One reviewer described the climactic battle scene as politically incorrect. This shows an extraordinary ability to miss the point. The whole film is politically incorrect. It is a film about a bunch of mercenaries (which is essentially what the Foreign Legion was) enforcing French colonial rule on people who had no particular desire to be part of the France’s empire. Unless you’re prepared to challenge the whole colonial concept (which this film is certainly not going to do) it’s very hard to make a politically correct movie about the French Foreign Legion!

Interestingly enough, given the extent to which the Legion so often gets glamourised, this movie portrays it as extremely brutal and rather incompetent. So it’s also a movie to offend French patriots!

Part of the reason this film didn’t set the box office alight may be the extraordinarily grim beginning.

Criticisms of this film usually focus on the dialogue. In many respects it’s a creature of its time. Early talkies did tend to be a bit clunky due to technical limitations of the early sound cameras and the dialogue was often stilted (partly because the actors were often ill-at-ease due to the aforementioned technical problems). A year after this movie was made those problems had been ironed out.

It also suffers from a less than brilliant cast. Ralph Forbes and Lester Vail lack charisma and the chief villains aren’t colourful enough.

Modern audiences will also find Otis’s motivations distinctly puzzling. It’s not just that he has a strict code of honour, he also has a deliberately self-sacrificing streak that may annoy some viewers. In 1931 it would have made sense.

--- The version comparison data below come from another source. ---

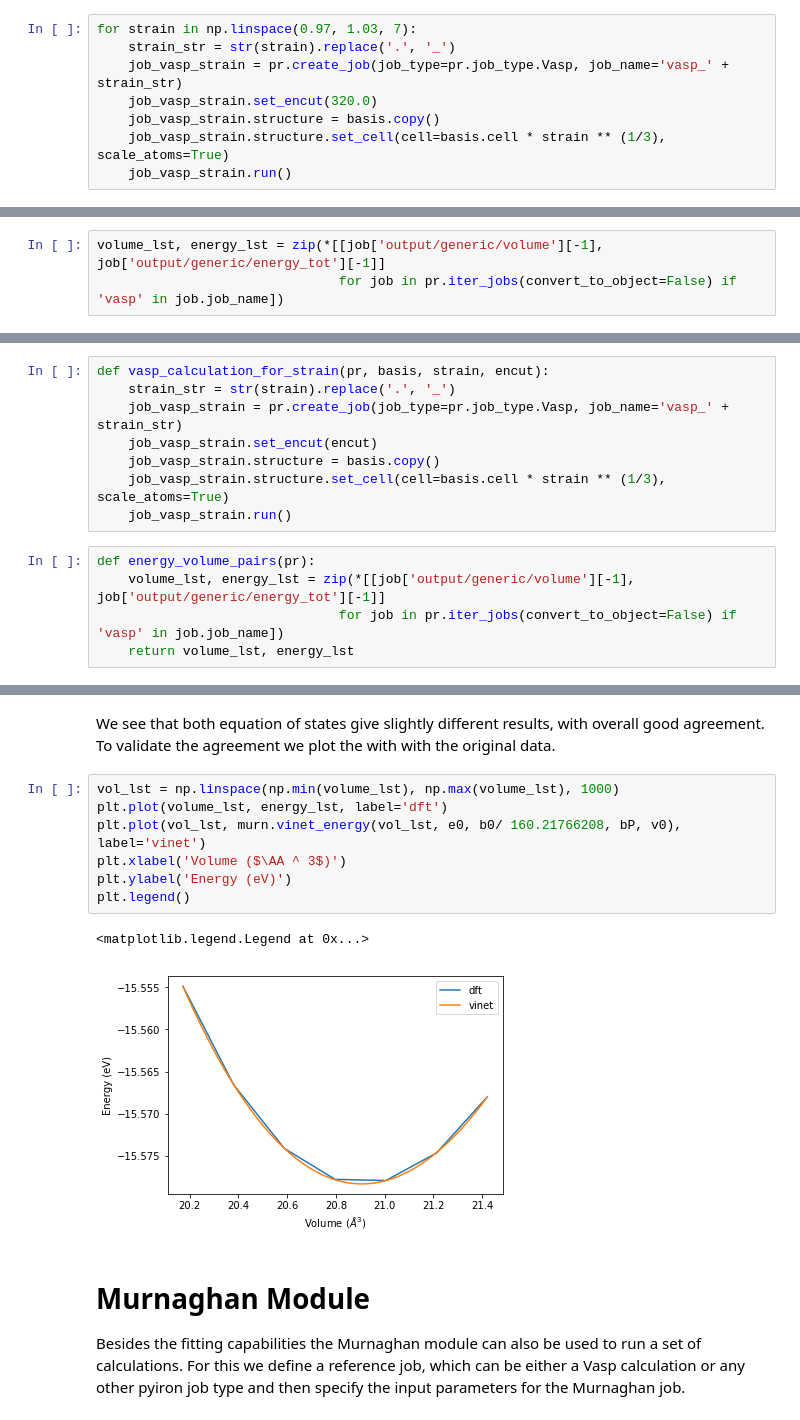
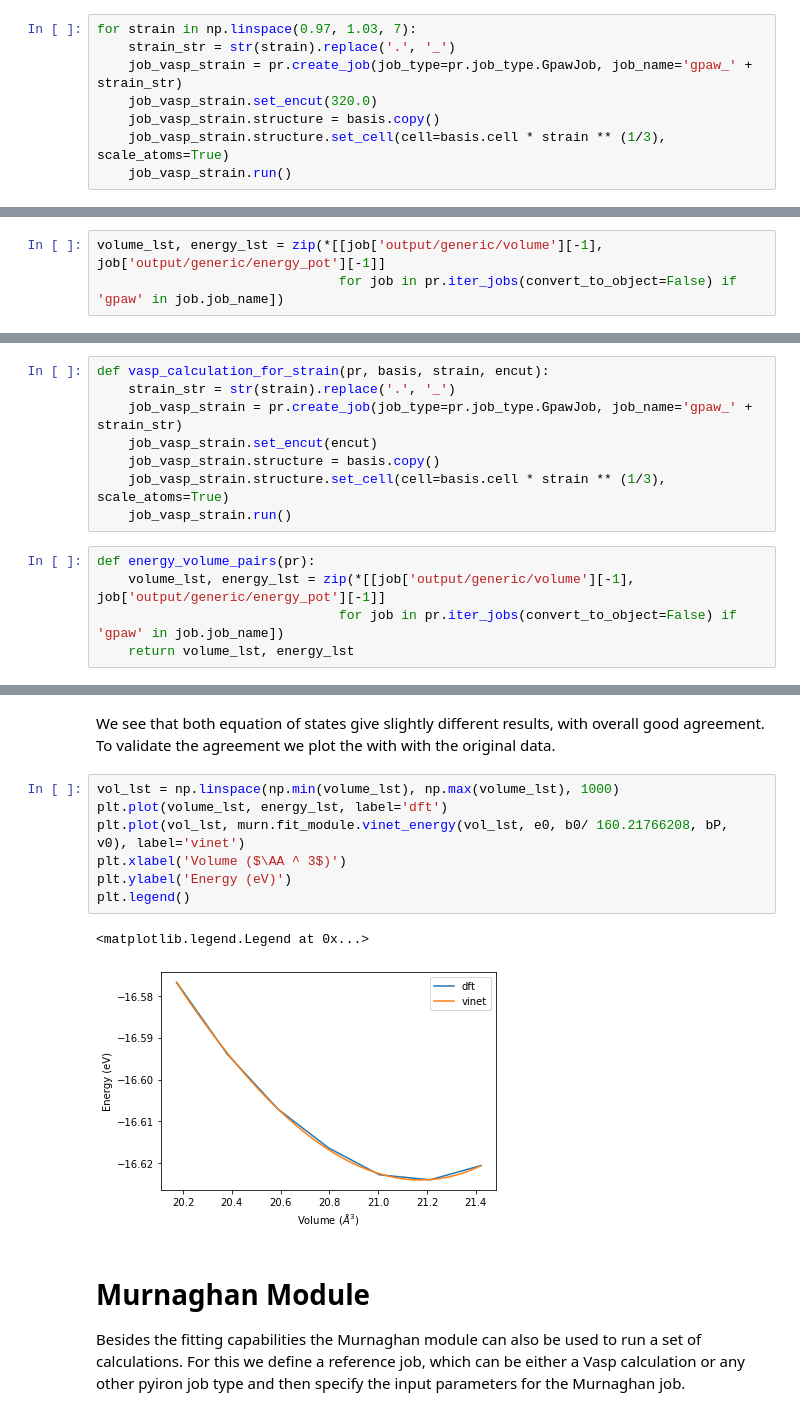
Before and after one commit to pyiron/pyiron, a Jupyter notebook: notebooks/energy_volume_curve.ipynb, the cells around one changed output, grey strips where cells are left out. Drawn from its saved outputs; the diff is of its cells as text.

```diff
--- a/notebooks/energy_volume_curve.ipynb
+++ b/notebooks/energy_volume_curve.ipynb
@@ -30,7 +31,7 @@ Energy volume curves are commonly calculated with ab initio codes, so we use VAS
 # %%
 for strain in np.linspace(0.97, 1.03, 7):
     strain_str = str(strain).replace('.', '_')
-    job_vasp_strain = pr.create_job(job_type=pr.job_type.Vasp, job_name='vasp_' + strain_str)
+    job_vasp_strain = pr.create_job(job_type=pr.job_type.GpawJob, job_name='gpaw_' + strain_str)
     job_vasp_strain.set_encut(320.0)
     job_vasp_strain.structure = basis.copy()
     job_vasp_strain.structure.set_cell(cell=basis.cell * strain ** (1/3), scale_atoms=True)
@@ -61,8 +63,8 @@ pr.job_table()
 # %% [markdown]
 We aggregate the data for further processing in two separated lists, one for the volumes and one for the energies. To do so we iterate over the jobs within the project, filter the job names which contain the string 'vasp' and from those extract the final volume and the final energy.
 # %%
-volume_lst, energy_lst = zip(*[[job['output/generic/volume'][-1], job['output/generic/energy_tot'][-1]]
-                               for job in pr.iter_jobs(convert_to_object=False) if 'vasp' in job.job_name])
+volume_lst, energy_lst = zip(*[[job['output/generic/volume'][-1], job['output/generic/energy_pot'][-1]]
+                               for job in pr.iter_jobs(convert_to_object=False) if 'gpaw' in job.job_name])
 # %% [markdown]
 We plot the aggregated data using matplotlib.
 # %%
@@ -80,15 +82,15 @@ To extend the complexity of our simulation protocol we can not only iterate over
 # %%
 def vasp_calculation_for_strain(pr, basis, strain, encut):
     strain_str = str(strain).replace('.', '_')
-    job_vasp_strain = pr.create_job(job_type=pr.job_type.Vasp, job_name='vasp_' + strain_str)
+    job_vasp_strain = pr.create_job(job_type=pr.job_type.GpawJob, job_name='gpaw_' + strain_str)
     job_vasp_strain.set_encut(encut)
     job_vasp_strain.structure = basis.copy()
     job_vasp_strain.structure.set_cell(cell=basis.cell * strain ** (1/3), scale_atoms=True)
     job_vasp_strain.run()
 # %%
 def energy_volume_pairs(pr):
-    volume_lst, energy_lst = zip(*[[job['output/generic/volume'][-1], job['output/generic/energy_tot'][-1]]
-                               for job in pr.iter_jobs(convert_to_object=False) if 'vasp' in job.job_name])
+    volume_lst, energy_lst = zip(*[[job['output/generic/volume'][-1], job['output/generic/energy_pot'][-1]]
+                               for job in pr.iter_jobs(convert_to_object=False) if 'gpaw' in job.job_name])
     return volume_lst, energy_lst
 # %% [markdown]
 ## Calculation
@@ -163,13 +150,13 @@ We see that both equation of states give slightly different results, with overal
 # %%
 vol_lst = np.linspace(np.min(volume_lst), np.max(volume_lst), 1000)
 plt.plot(volume_lst, energy_lst, label='dft')
-plt.plot(vol_lst, murn.vinet_energy(vol_lst, e0, b0/ 160.21766208, bP, v0), label='vinet')
+plt.plot(vol_lst, murn.fit_module.vinet_energy(vol_lst, e0, b0/ 160.21766208, bP, v0), label='vinet')
 plt.xlabel('Volume ($\AA ^ 3$)')
 plt.ylabel('Energy (eV)')
 plt.legend()
 # %% [output]
 <matplotlib.legend.Legend at 0x...>
-[figure, old version]
+[figure, new version]
 # %% [markdown]
 # Murnaghan Module
 Besides the fitting capabilities the Murnaghan module can also be used to run a set of calculations. For this we define a reference job, which can be either a Vasp calculation or any other pyiron job type and then specify the input parameters for the Murnaghan job.
```
Also changed, not shown: parts of 17 cells of this notebook.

Beau Ideal does have its good points. It’s visually quite impressive. The Legionnaires lost in the desert in the sandstorm is a frightening scene, the photography is good and the climactic action scenes work extremely well.

This movie is in the public domain. I have the Alpha Video version (which is pretty much your only choice) and it’s what you’d expect. It’s not good but it’s viewable.The sound quality is quite uneven although the dialogue is understandable.

Beau Ideal is by no means as bad as it’s often made out to be. It’s an average if slightly clunky movie of its type but it’s watchable if you’re in an undemanding mood. However, given the iffy Alpha Video transfer, I’d hesitate to recommend a purchase (I got it for a dollar in a bargain bin so I’m not complaining). Maybe worth a rental.

1 comment:

  1. m,y Dad was an extra in this movie when it was made. During the day he played ant part that they told him too. One day he would be a Foreign Legion , the next day an Arab riding a Camel, at night he took of the horses as he was a REAL Cowboy from South West Texas. He remembered Leni Stingel as a Beautiful woman. He left Hollywood despite the Producers begging him to stay. They told him he woukd always have parts if he stayed. He and his best friend a shoet stout Kiawa Indian climbed abord his 1909 Harley and boarded their horsaes and tack on a train bound for San Antonio and headed off toward Texas. he went back to Rodeoing and went on to ride in the First Indoor Rodio held in Madison Square Garden and was in contension for the Words ALL around Cowboy when he rode a Mean Bronc and as he was gettinf off the horse, it twisted around and Broke his left leg so ending his Professional career.
    So goes the tale of Red Smith of Sheffield Tx.
    He lived to near 88 and died Peacefully0n April 4,1996.